● Exercise data
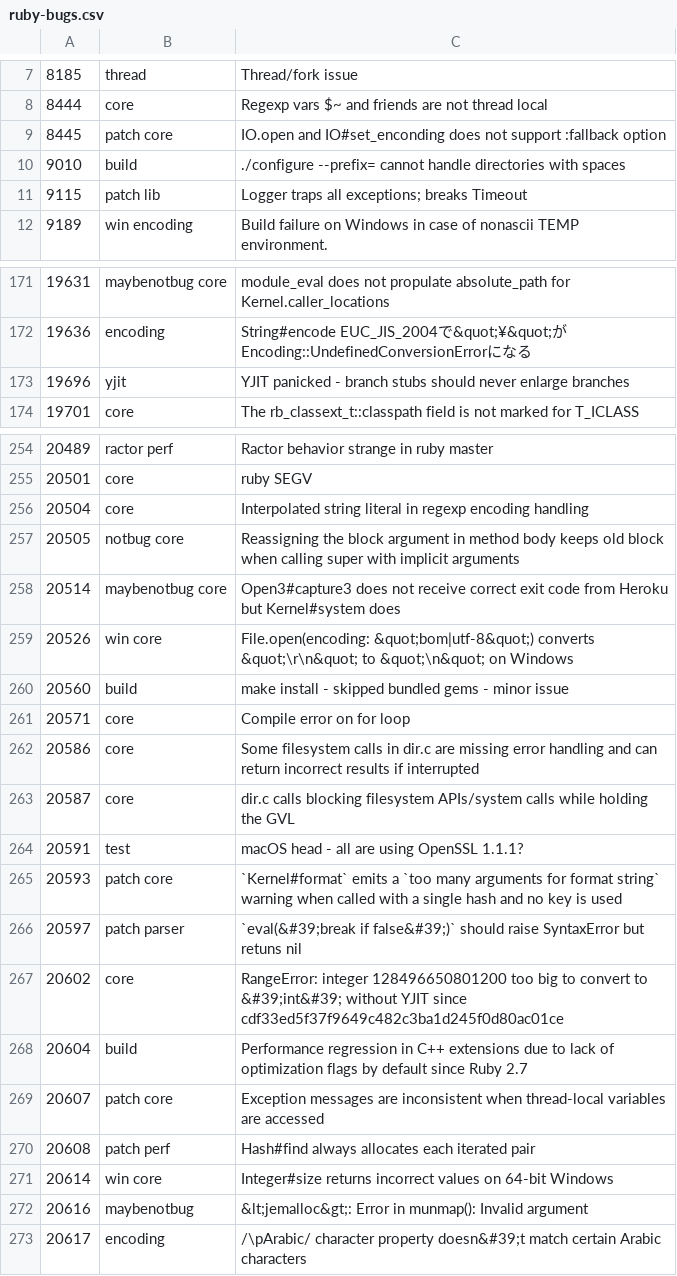
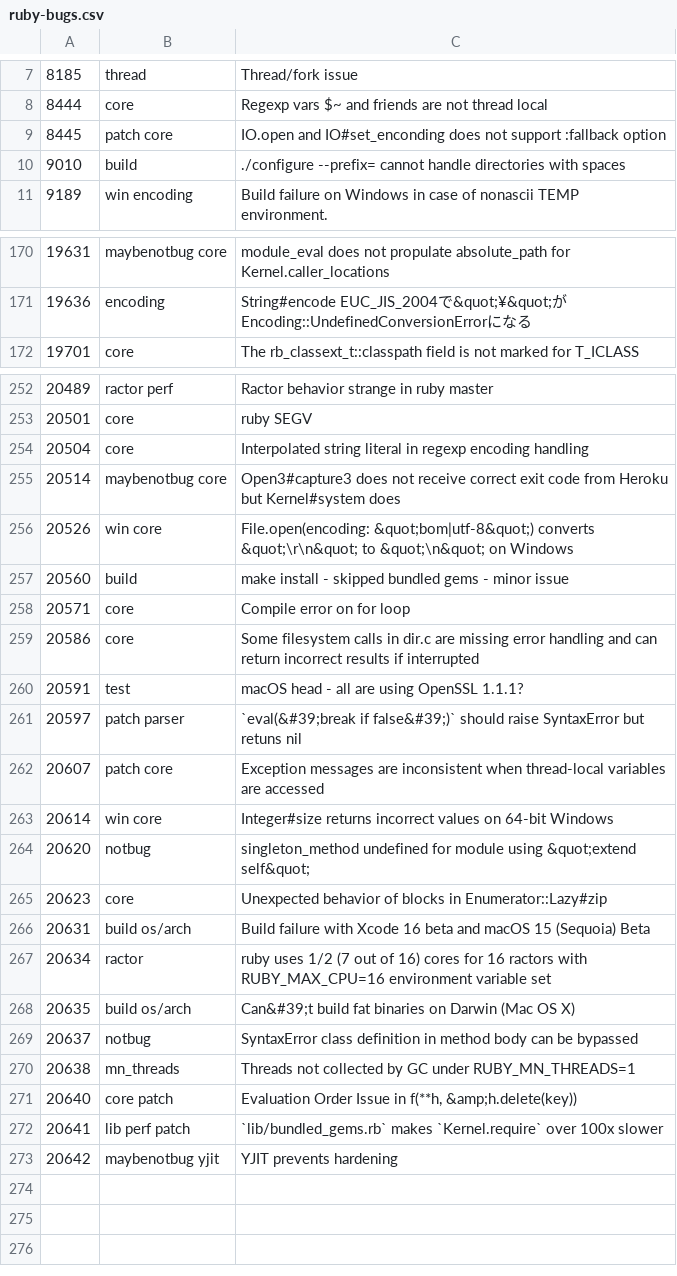
Before and after one commit to jeremyevans/tagged-ruby-bugs, a CSV file: ruby-bugs.csv, drawn as a sheet; only a part is shown, gaps mark what is left out; removed rows and columns are numbered as before the commit, all else as after; the diff names each change by its address in the sheet, - before the commit and + after, or states it on an @@ line.

Commit message:
Update Ruby bugs

```diff
--- a/ruby-bugs.csv
+++ b/ruby-bugs.csv
-row 11: 9115 | patch lib | Logger traps all exceptions; breaks Timeout
-row 173: 19696 | yjit | YJIT panicked - branch stubs should never enlarge branches
-row 257: 20505 | notbug core | Reassigning the block argument in method body keeps old block when calling super with implicit arguments
-row 263: 20587 | core | dir.c calls blocking filesystem APIs/system calls while holding the GVL
-row 265: 20593 | patch core | `Kernel#format` emits a `too many arguments for format string` warning when called with a single hash and no key is used
-row 267: 20602 | core | RangeError: integer 128496650801200 too big to convert to &#39;int&#39; without YJIT since cdf33ed5f37f9649c482c3ba1d245f0d80ac01ce
-row 268: 20604 | build | Performance regression in C++ extensions due to lack of optimization flags by default since Ruby 2.7
-row 270: 20608 | patch perf | Hash#find always allocates each iterated pair
-row 272: 20616 | maybenotbug | &lt;jemalloc&gt;: Error in munmap(): Invalid argument
-row 273: 20617 | encoding | /\pArabic/ character property doesn&#39;t match certain Arabic characters
+row 264: 20620 | notbug | singleton_method undefined for module using &quot;extend self&quot;
+row 265: 20623 | core | Unexpected behavior of blocks in Enumerator::Lazy#zip
+row 266: 20631 | build os/arch | Build failure with Xcode 16 beta and macOS 15 (Sequoia) Beta
+row 267: 20634 | ractor | ruby uses 1/2 (7 out of 16) cores for 16 ractors with RUBY_MAX_CPU=16 environment variable set
+row 268: 20635 | build os/arch | Can&#39;t build fat binaries on Darwin (Mac OS X)
+row 269: 20637 | notbug | SyntaxError class definition in method body can be bypassed
+row 270: 20638 | mn_threads | Threads not collected by GC under RUBY_MN_THREADS=1
+row 271: 20640 | core patch | Evaluation Order Issue in f(**h, &amp;h.delete(key))
+row 272: 20641 | lib perf patch | `lib/bundled_gems.rb` makes `Kernel.require` over 100x slower
+row 273: 20642 | maybenotbug yjit | YJIT prevents hardening
```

● Task description
For the word "YJIT", count the lines of the records that contain it and give only the number.

● Solution to this task
3